◆ Work item
Please return the lines of the data that contain "proyek".

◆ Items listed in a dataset
________________________________________

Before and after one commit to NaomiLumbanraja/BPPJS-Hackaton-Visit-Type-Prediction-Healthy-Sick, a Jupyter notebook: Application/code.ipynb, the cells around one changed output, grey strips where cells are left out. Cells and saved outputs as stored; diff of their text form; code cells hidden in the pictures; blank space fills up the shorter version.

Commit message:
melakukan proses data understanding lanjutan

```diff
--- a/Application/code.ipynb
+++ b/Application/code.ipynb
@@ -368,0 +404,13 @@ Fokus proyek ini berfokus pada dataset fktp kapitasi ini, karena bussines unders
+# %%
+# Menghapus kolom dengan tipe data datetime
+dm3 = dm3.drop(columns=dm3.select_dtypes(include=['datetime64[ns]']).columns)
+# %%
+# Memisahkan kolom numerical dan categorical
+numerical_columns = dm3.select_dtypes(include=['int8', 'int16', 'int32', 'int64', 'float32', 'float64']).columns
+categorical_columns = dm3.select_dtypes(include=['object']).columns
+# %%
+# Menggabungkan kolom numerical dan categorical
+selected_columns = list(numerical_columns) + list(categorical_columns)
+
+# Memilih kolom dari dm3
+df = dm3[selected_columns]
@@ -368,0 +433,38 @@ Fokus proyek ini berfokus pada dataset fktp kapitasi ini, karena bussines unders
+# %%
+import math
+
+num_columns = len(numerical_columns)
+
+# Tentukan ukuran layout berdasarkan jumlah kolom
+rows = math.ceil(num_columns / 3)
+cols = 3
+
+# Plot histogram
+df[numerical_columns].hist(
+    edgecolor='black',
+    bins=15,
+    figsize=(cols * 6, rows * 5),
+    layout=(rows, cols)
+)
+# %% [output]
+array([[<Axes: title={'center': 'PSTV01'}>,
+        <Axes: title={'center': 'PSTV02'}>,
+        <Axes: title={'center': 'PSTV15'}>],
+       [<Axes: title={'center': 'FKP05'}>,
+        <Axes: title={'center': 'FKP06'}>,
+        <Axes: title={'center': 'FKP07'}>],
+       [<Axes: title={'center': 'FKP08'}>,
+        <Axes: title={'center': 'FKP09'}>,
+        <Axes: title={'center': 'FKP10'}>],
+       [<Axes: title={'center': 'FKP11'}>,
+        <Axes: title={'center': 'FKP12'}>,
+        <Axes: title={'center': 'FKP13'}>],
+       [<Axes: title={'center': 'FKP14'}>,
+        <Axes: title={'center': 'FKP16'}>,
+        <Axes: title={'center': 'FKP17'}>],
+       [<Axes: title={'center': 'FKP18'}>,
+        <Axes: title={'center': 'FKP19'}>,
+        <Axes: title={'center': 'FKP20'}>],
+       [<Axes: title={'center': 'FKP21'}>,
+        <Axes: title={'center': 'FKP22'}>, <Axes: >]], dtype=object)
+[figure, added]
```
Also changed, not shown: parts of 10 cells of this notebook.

________________________________________

◆ Task response
@@ -368,0 +404,13 @@ Fokus proyek ini berfokus pada dataset fktp kapitasi ini, karena bussines unders
@@ -368,0 +433,38 @@ Fokus proyek ini berfokus pada dataset fktp kapitasi ini, karena bussines unders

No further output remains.